> [Work request]:
State how many lines of the data contain the word "maleheight", and write nothing besides the number.

----- Supplied records

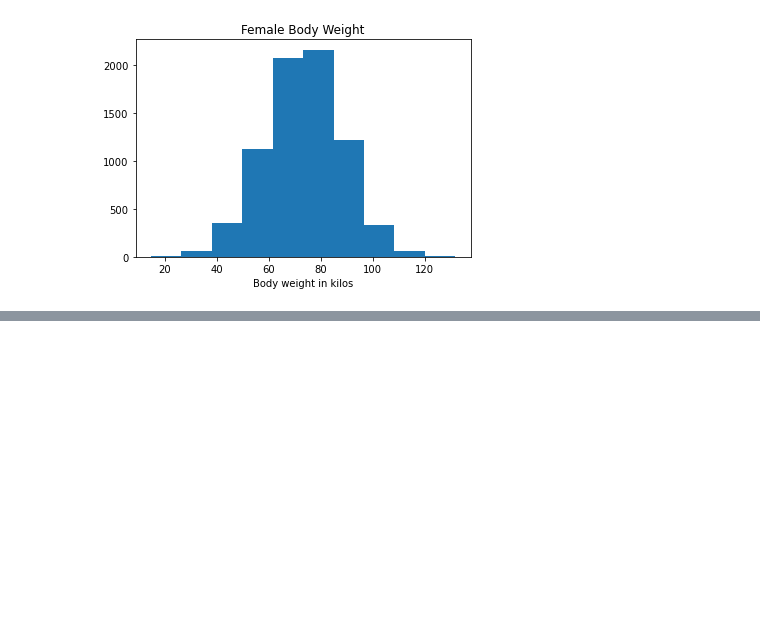
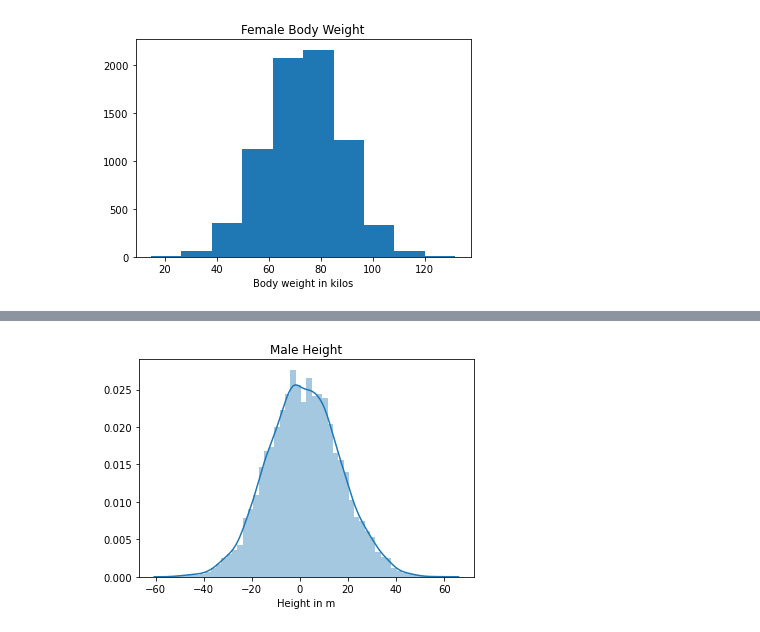
Before and after one commit to G00387847/programmingForDataAnalysisProject-2020, a Jupyter notebook: programmingForDataAnalysis-2020.ipynb, the cells around one changed output, grey strips where cells are left out. Cells and saved outputs as stored; diff of their text form; code cells hidden in the pictures; blank space fills up the shorter version.

```diff
--- a/programmingForDataAnalysis-2020.ipynb
+++ b/programmingForDataAnalysis-2020.ipynb
@@ -230,0 +205,9 @@ plt.show()
+# %%
+maleheight = pd.DataFrame(np.random.normal(1.79, 15, 7400))  # male average height is 1.79m and standard deviation 15
+sns.distplot(maleheight)
+plt.title('Male Height')
+plt.xlabel('Height in m')
+plt.show()
+maleheight.columns = ['Height']
+# %% [output]
+[figure, added]
```
Also changed, not shown: parts of 25 cells of this notebook.
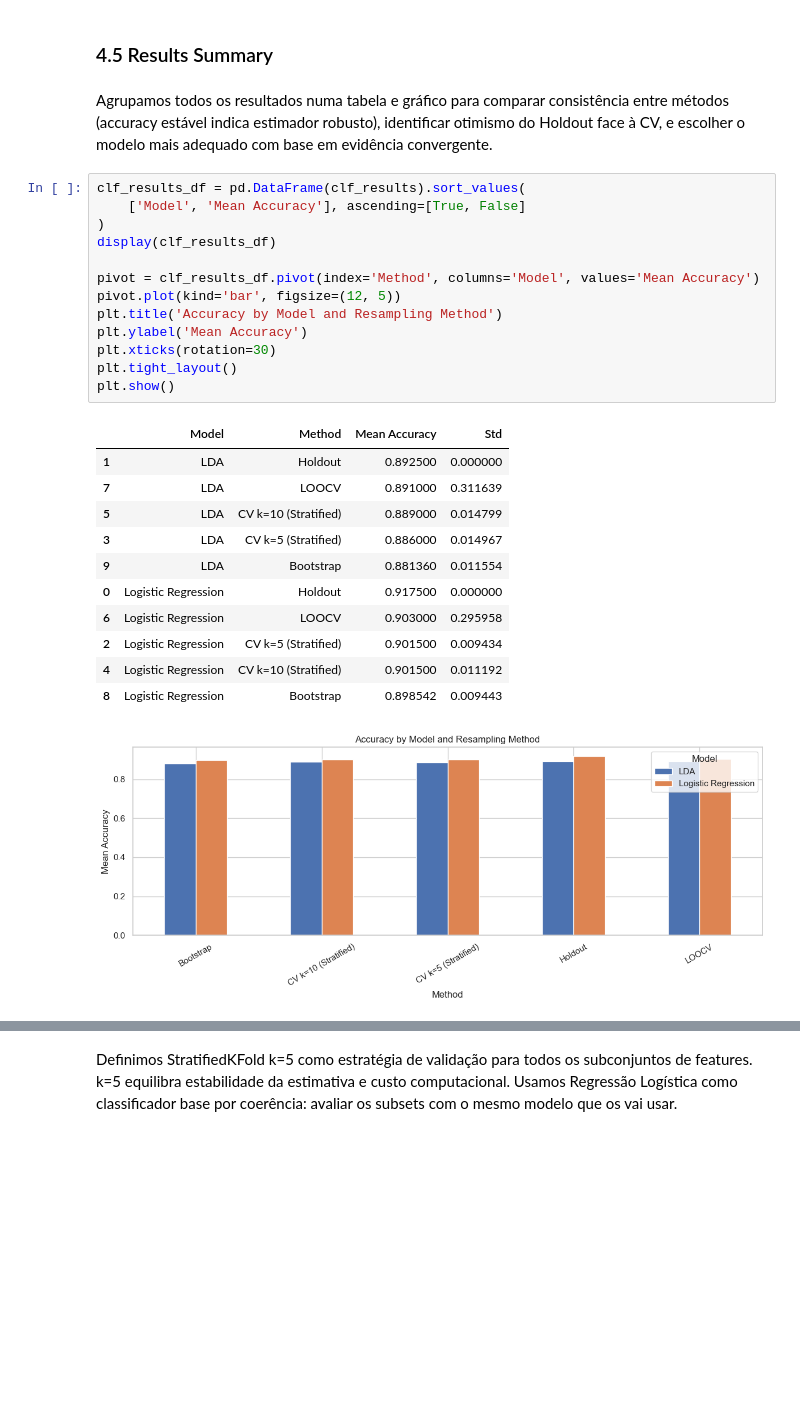
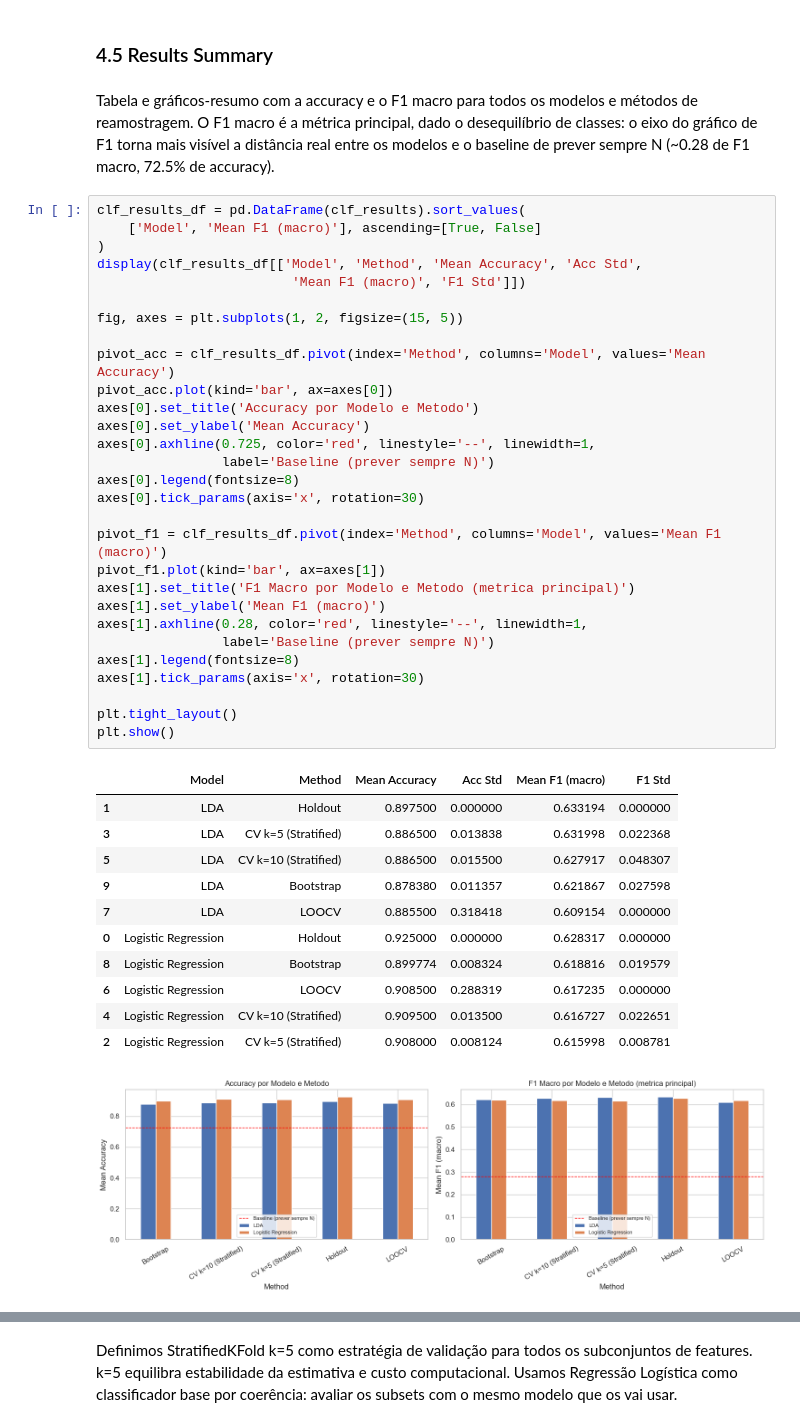
Before and after one commit to LuisMNSantos/APRAU-Cardiometabolic-ML, a Jupyter notebook: notebooks/aprau_grupo18.ipynb, the cells around one changed output, grey strips where cells are left out. Drawn from its saved outputs; the diff is of its cells as text; blank space fills up the shorter version.

```diff
--- a/notebooks/aprau_grupo18.ipynb
+++ b/notebooks/aprau_grupo18.ipynb
@@ -826,33 +983,49 @@ LDA — Bootstrap: 0.8814 ± 0.0116
 # %% [markdown]
 ### 4.5 Results Summary
 # %% [markdown]
-Agrupamos todos os resultados numa tabela e gráfico para comparar consistência entre métodos (accuracy estável indica estimador robusto), identificar otimismo do Holdout face à CV, e escolher o modelo mais adequado com base em evidência convergente.
+Tabela e gráficos-resumo com a accuracy e o F1 macro para todos os modelos e métodos de reamostragem. O F1 macro é a métrica principal, dado o desequilíbrio de classes: o eixo do gráfico de F1 torna mais visível a distância real entre os modelos e o baseline de prever sempre N (~0.28 de F1 macro, 72.5% de accuracy).
 # %%
 clf_results_df = pd.DataFrame(clf_results).sort_values(
-    ['Model', 'Mean Accuracy'], ascending=[True, False]
+    ['Model', 'Mean F1 (macro)'], ascending=[True, False]
 )
-display(clf_results_df)
+display(clf_results_df[['Model', 'Method', 'Mean Accuracy', 'Acc Std',
+                         'Mean F1 (macro)', 'F1 Std']])
 
-pivot = clf_results_df.pivot(index='Method', columns='Model', values='Mean Accuracy')
-pivot.plot(kind='bar', figsize=(12, 5))
-plt.title('Accuracy by Model and Resampling Method')
-plt.ylabel('Mean Accuracy')
-plt.xticks(rotation=30)
+fig, axes = plt.subplots(1, 2, figsize=(15, 5))
+
+pivot_acc = clf_results_df.pivot(index='Method', columns='Model', values='Mean Accuracy')
+pivot_acc.plot(kind='bar', ax=axes[0])
+axes[0].set_title('Accuracy por Modelo e Metodo')
+axes[0].set_ylabel('Mean Accuracy')
+axes[0].axhline(0.725, color='red', linestyle='--', linewidth=1,
+                label='Baseline (prever sempre N)')
+axes[0].legend(fontsize=8)
+axes[0].tick_params(axis='x', rotation=30)
+
+pivot_f1 = clf_results_df.pivot(index='Method', columns='Model', values='Mean F1 (macro)')
+pivot_f1.plot(kind='bar', ax=axes[1])
+axes[1].set_title('F1 Macro por Modelo e Metodo (metrica principal)')
+axes[1].set_ylabel('Mean F1 (macro)')
+axes[1].axhline(0.28, color='red', linestyle='--', linewidth=1,
+                label='Baseline (prever sempre N)')
+axes[1].legend(fontsize=8)
+axes[1].tick_params(axis='x', rotation=30)
+
 plt.tight_layout()
 plt.show()
 # %% [output]
-|  | Model | Method | Mean Accuracy | Std |
-| 1 | LDA | Holdout | 0.892500 | 0.000000 |
-| 7 | LDA | LOOCV | 0.891000 | 0.311639 |
-| 5 | LDA | CV k=10 (Stratified) | 0.889000 | 0.014799 |
-| 3 | LDA | CV k=5 (Stratified) | 0.886000 | 0.014967 |
-| 9 | LDA | Bootstrap | 0.881360 | 0.011554 |
-| 0 | Logistic Regression | Holdout | 0.917500 | 0.000000 |
-| 6 | Logistic Regression | LOOCV | 0.903000 | 0.295958 |
-| 2 | Logistic Regression | CV k=5 (Stratified) | 0.901500 | 0.009434 |
-| 4 | Logistic Regression | CV k=10 (Stratified) | 0.901500 | 0.011192 |
-| 8 | Logistic Regression | Bootstrap | 0.898542 | 0.009443 |
+|  | Model | Method | Mean Accuracy | Acc Std | Mean F1 (macro) | F1 Std |
+| 1 | LDA | Holdout | 0.897500 | 0.000000 | 0.633194 | 0.000000 |
+| 3 | LDA | CV k=5 (Stratified) | 0.886500 | 0.013838 | 0.631998 | 0.022368 |
+| 5 | LDA | CV k=10 (Stratified) | 0.886500 | 0.015500 | 0.627917 | 0.048307 |
+| 9 | LDA | Bootstrap | 0.878380 | 0.011357 | 0.621867 | 0.027598 |
+| 7 | LDA | LOOCV | 0.885500 | 0.318418 | 0.609154 | 0.000000 |
+| 0 | Logistic Regression | Holdout | 0.925000 | 0.000000 | 0.628317 | 0.000000 |
+| 8 | Logistic Regression | Bootstrap | 0.899774 | 0.008324 | 0.618816 | 0.019579 |
+| 6 | Logistic Regression | LOOCV | 0.908500 | 0.288319 | 0.617235 | 0.000000 |
+| 4 | Logistic Regression | CV k=10 (Stratified) | 0.909500 | 0.013500 | 0.616727 | 0.022651 |
+| 2 | Logistic Regression | CV k=5 (Stratified) | 0.908000 | 0.008124 | 0.615998 | 0.008781 |
-[figure, old version]
+[figure, new version]
 # %% [markdown]
 ### Discussion
 
```
Also changed, not shown: parts of 50 cells of this notebook, 1 other file.
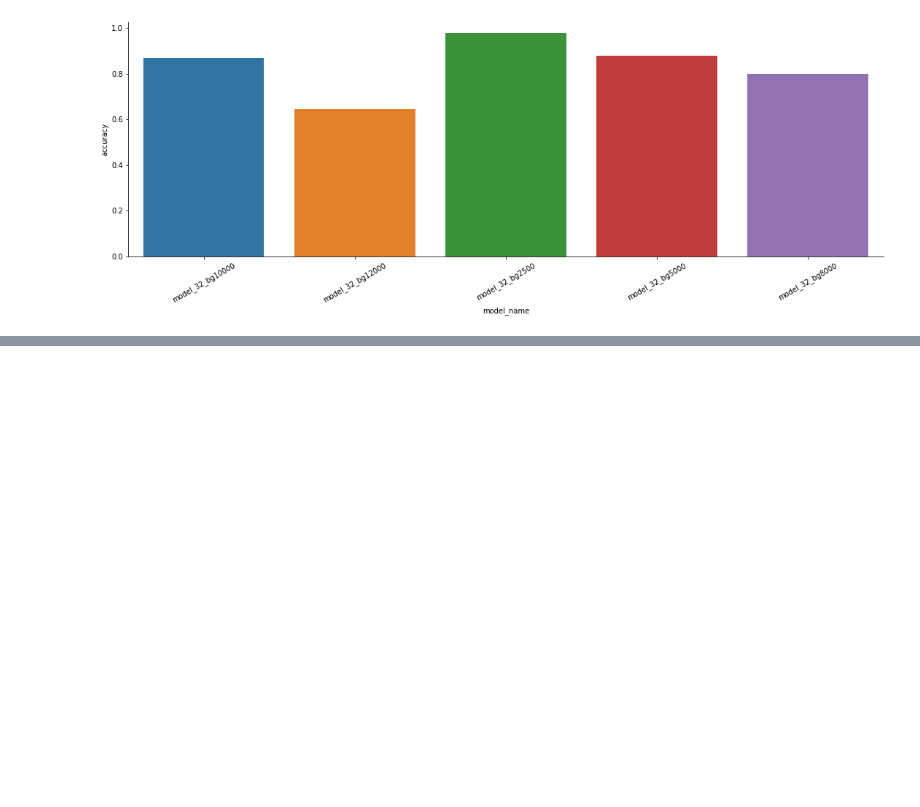
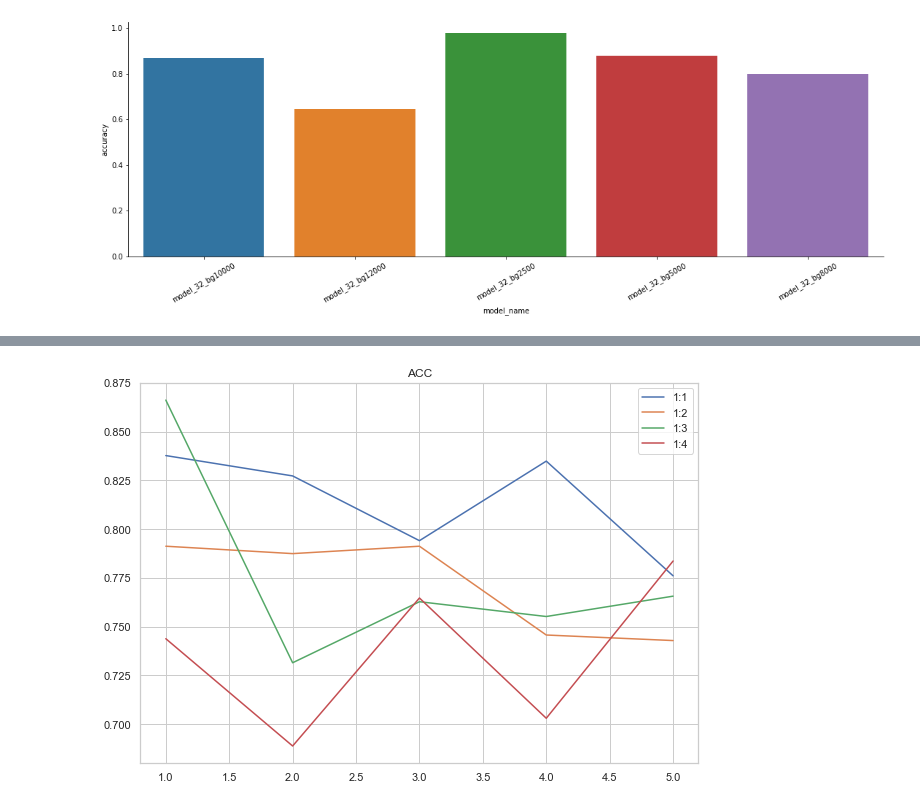
Before and after one commit to SivenM/test_models, a Jupyter notebook: testing_plots.ipynb, the cells around one changed output, grey strips where cells are left out. Saved outputs shown, nothing was run; the diff lists cells and outputs as text; code cells hidden in the pictures; blank space fills up the shorter version.

```diff
--- a/testing_plots.ipynb
+++ b/testing_plots.ipynb
@@ -41,0 +253,17 @@ auc_m12000 = data_m12000['auc']
+# %%
+r1_acc = [r1_k0_acc_json['accuracy'], r1_k1_acc_json['accuracy'], r1_k2_acc_json['accuracy'], r1_k3_acc_json['accuracy'], r1_k4_acc_json['accuracy']]
+r2_acc = [r2_k0_acc_json['accuracy'], r2_k1_acc_json['accuracy'], r2_k2_acc_json['accuracy'], r2_k3_acc_json['accuracy'], r2_k4_acc_json['accuracy']]
+r3_acc = [r3_k0_acc_json['accuracy'], r3_k1_acc_json['accuracy'], r3_k2_acc_json['accuracy'], r3_k3_acc_json['accuracy'], r3_k4_acc_json['accuracy']]
+r4_acc = [r4_k0_acc_json['accuracy'], r4_k1_acc_json['accuracy'], r4_k2_acc_json['accuracy'], r4_k3_acc_json['accuracy'], r4_k4_acc_json['accuracy']]
+# %%
+plt.figure(figsize=(10, 7))
+plt.plot([1,2,3,4,5], r1_acc, label='1:1');
+plt.plot([1,2,3,4,5], r2_acc, label='1:2');
+plt.plot([1,2,3,4,5], r3_acc, label='1:3');
+plt.plot([1,2,3,4,5], r4_acc, label='1:4');
+plt.legend()
+plt.title('ACC')
+plt.grid('on')
+plt.show();
+# %% [output]
+[figure, added]
```
Also changed, not shown: parts of 17 cells of this notebook, 3 other files.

----------

> [Answer space]:
3